Published May 18, 2023
May 18 (Reuters) - Ross Stores (ROST.O) on Thursday raised its annual profit forecast after upbeat quarterly results, buoyed by budget-conscious customers increasingly shopping at the off-price retailer and easing freight costs.
Sticky inflation has led consumers to cut spending on higher-priced goods, boosting sales at retailers such as Ross Stores and Burlington Stores Inc (BURL.N) that offer products at affordable pricing.
The company's first-quarter merchandise margin rose 120 basis points as ocean freight costs eased.

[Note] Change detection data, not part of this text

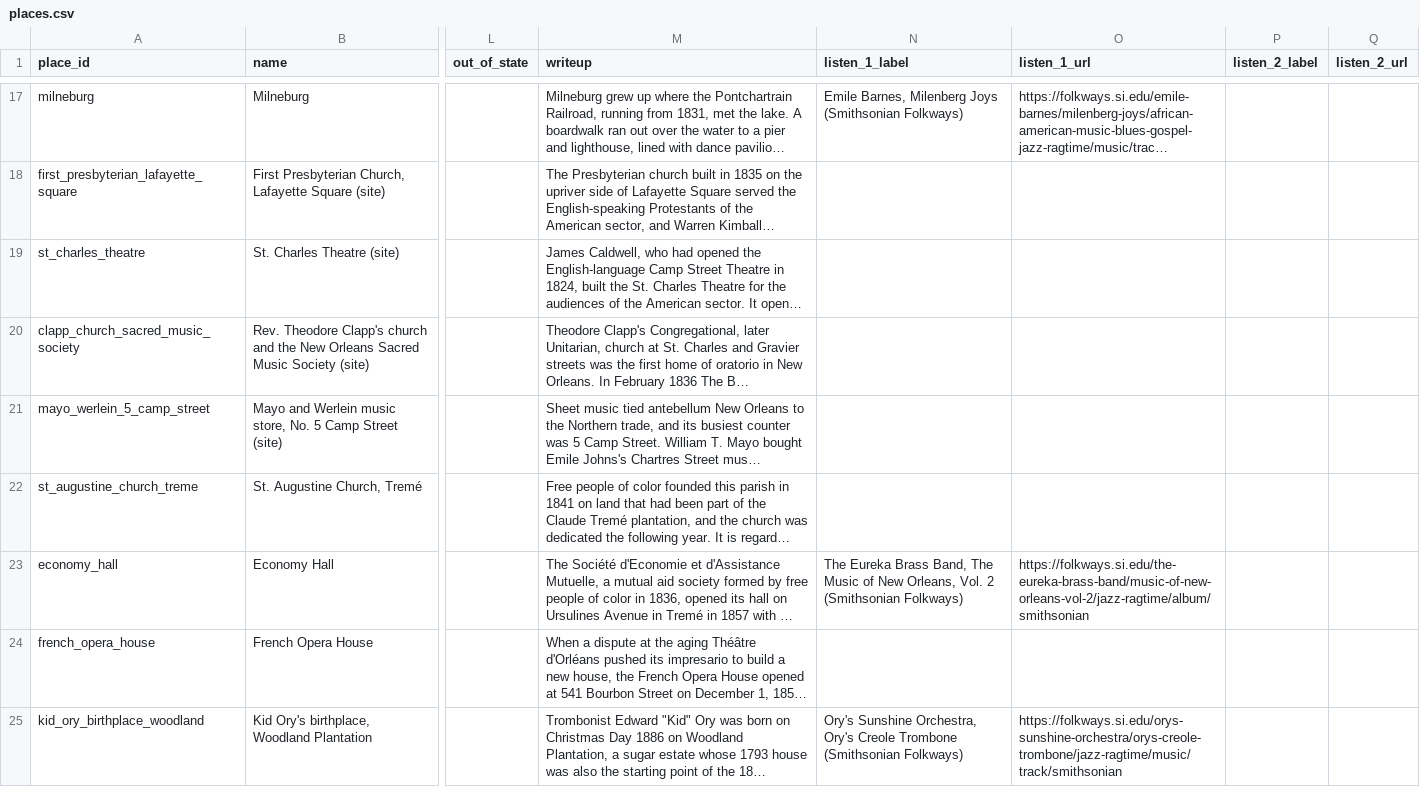
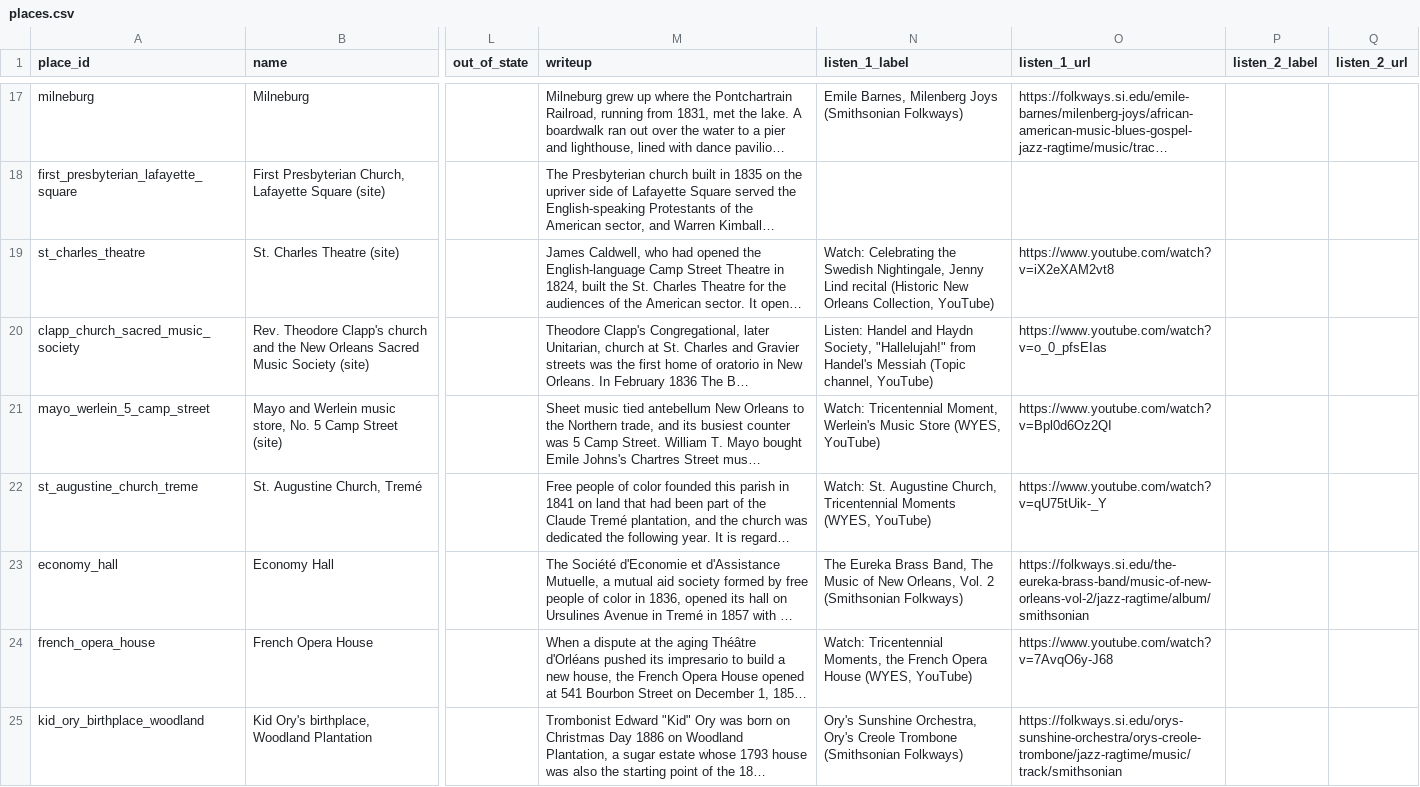
Before and after one commit to noah-schiff/louisiana-music-map, a CSV file: research/places.csv, drawn as a sheet; only a part is shown, gaps mark what is left out; long unchanged cells end in …; the diff covers the shown part only; the diff names each change by its address in the sheet, - before the commit and + after, or states it on an @@ line.

```diff
--- a/research/places.csv
+++ b/research/places.csv
-N19 (listen_1_label): (empty)
+N19 (listen_1_label): Watch: Celebrating the Swedish Nightingale, Jenny Lind recital (Historic New Orleans Collection, YouTube)
-O19 (listen_1_url): (empty)
+O19 (listen_1_url): https://www.youtube.com/watch?v=iX2eXAM2vt8
-N20 (listen_1_label): (empty)
+N20 (listen_1_label): Listen: Handel and Haydn Society, "Hallelujah!" from Handel's Messiah (Topic channel, YouTube)
-O20 (listen_1_url): (empty)
+O20 (listen_1_url): https://www.youtube.com/watch?v=o_0_pfsEIas
-N21 (listen_1_label): (empty)
+N21 (listen_1_label): Watch: Tricentennial Moment, Werlein's Music Store (WYES, YouTube)
-O21 (listen_1_url): (empty)
+O21 (listen_1_url): https://www.youtube.com/watch?v=Bpl0d6Oz2QI
-N22 (listen_1_label): (empty)
+N22 (listen_1_label): Watch: St. Augustine Church, Tricentennial Moments (WYES, YouTube)
-O22 (listen_1_url): (empty)
+O22 (listen_1_url): https://www.youtube.com/watch?v=qU75tUik-_Y
-N24 (listen_1_label): (empty)
+N24 (listen_1_label): Watch: Tricentennial Moments, the French Opera House (WYES, YouTube)
-O24 (listen_1_url): (empty)
+O24 (listen_1_url): https://www.youtube.com/watch?v=7AvqO6y-J68
```
Also changed, not shown: 80 edited cells elsewhere in this file, 11 other files.
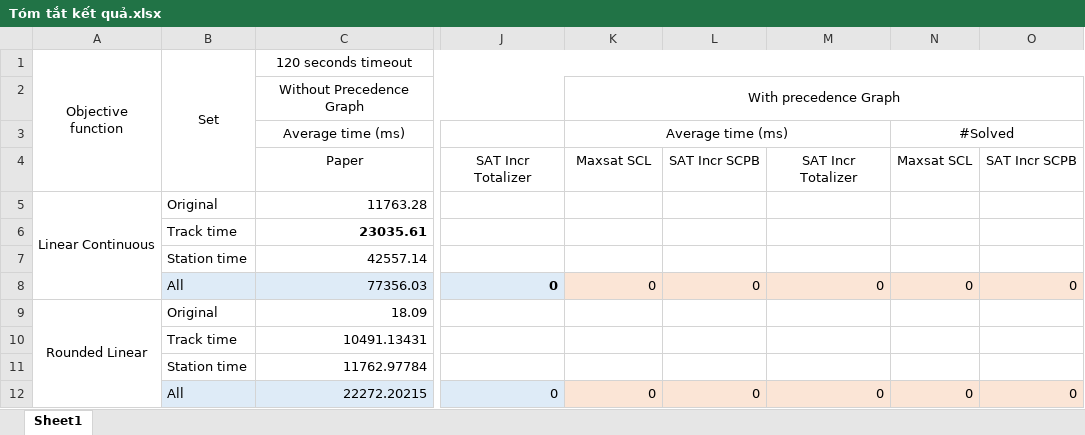
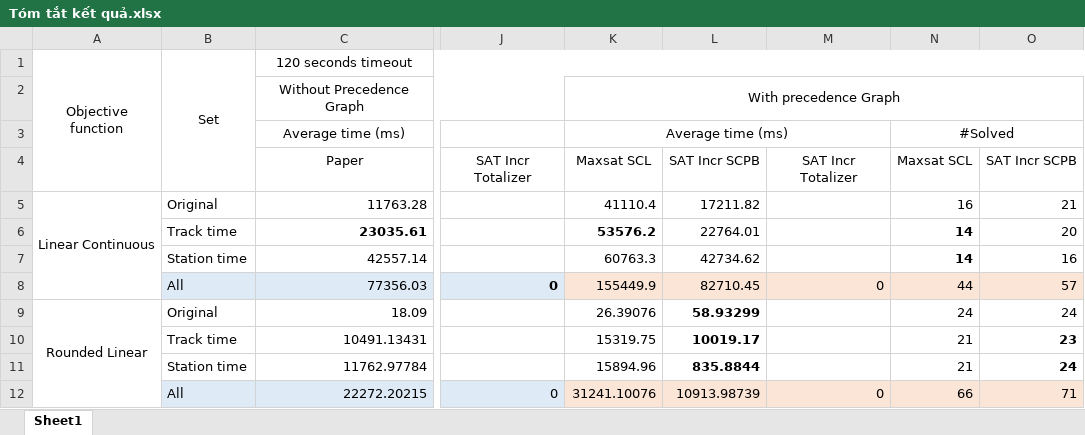
Before and after one commit to NguyenTanUET/maxsattrainscheduling, an Excel workbook: results/2026-04-07-SAT-precedence-graph/Tóm tắt kết quả.xlsx, sheet Sheet1, drawn as a sheet; only a part is shown, gaps mark what is left out; values as stored, in another font and other column widths than the file's, no borders; the diff covers the shown part only; the diff names each change by its address in the sheet, - before the commit and + after, or states it on an @@ line.

Commit message:
fix output + result update

```diff
--- a/results/2026-04-07-SAT-precedence-graph/Tóm tắt kết quả.xlsx (sheet Sheet1)
+++ b/results/2026-04-07-SAT-precedence-graph/Tóm tắt kết quả.xlsx (sheet Sheet1)
-K5: (empty)
+K5: 41110.4
-L5: (empty)
+L5: 17211.82
-N5: (empty)
+N5: 16
-O5: (empty)
+O5: 21
-K6: (empty)
+K6: 53576.2
-L6: (empty)
+L6: 22764.01
-N6:N7: (empty)
+N6:N7: 14
-O6: (empty)
+O6: 20
-K7: (empty)
+K7: 60763.3
-L7: (empty)
+L7: 42734.62
-O7: (empty)
+O7: 16
-K8: 0
+K8: 155449.9
-L8: 0
+L8: 82710.45
-N8: 0
+N8: 44
-O8: 0
+O8: 57
-K9: (empty)
+K9: 26.39076
-L9: (empty)
+L9: 58.93299
-N9: (empty)
+N9: 24
-O9: (empty)
+O9: 24
-K10: (empty)
+K10: 15319.75
-L10: (empty)
+L10: 10019.17
-N10:N11: (empty)
+N10:N11: 21
-O10: (empty)
+O10: 23
-K11: (empty)
+K11: 15894.96
-L11: (empty)
+L11: 835.8844
-O11: (empty)
+O11: 24
-K12: 0
+K12: 31241.10076
-L12: 0
+L12: 10913.98739
-N12: 0
+N12: 66
-O12: 0
+O12: 71
```
Also changed, not shown: 16 edited cells elsewhere in this sheet, 20 other files.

TJX Cos Inc (TJX.N) and Target Corp (TGT.N) had also posted better margins on Wednesday due to easing cost pressures.
Ross Stores shares fell marginally in extended trading as it forecast second-quarter profit below estimates, hit by higher incentive compensations and wages.
The company also reiterated that it expects annual comparable sales to be relatively flat, with CEO Barbara Rentler saying that people were searching for even more compelling bargains and inflation had driven its customers to cut discretionary spending in some categories.
Ross Stores is taking a conservative approach in forecast given a cautious consumer sentiment especially among the lower income customers, Jessica Ramirez, senior analyst at Jane Hali and Associates said.
The company now expects 2023 profit per share of $4.77 to $4.99, compared with its earlier forecast of $4.65 to $4.95.
It posted first-quarter profit per share of $1.09, topping analysts' average estimate of $1.06 per share, according to IBES data from Refinitiv.
Same-store sales in the first quarter rose 1%, compared with estimates of a 0.4% rise.
The company sees second-quarter earnings per share between $1.07 and $1.14, compared with estimates of $1.25.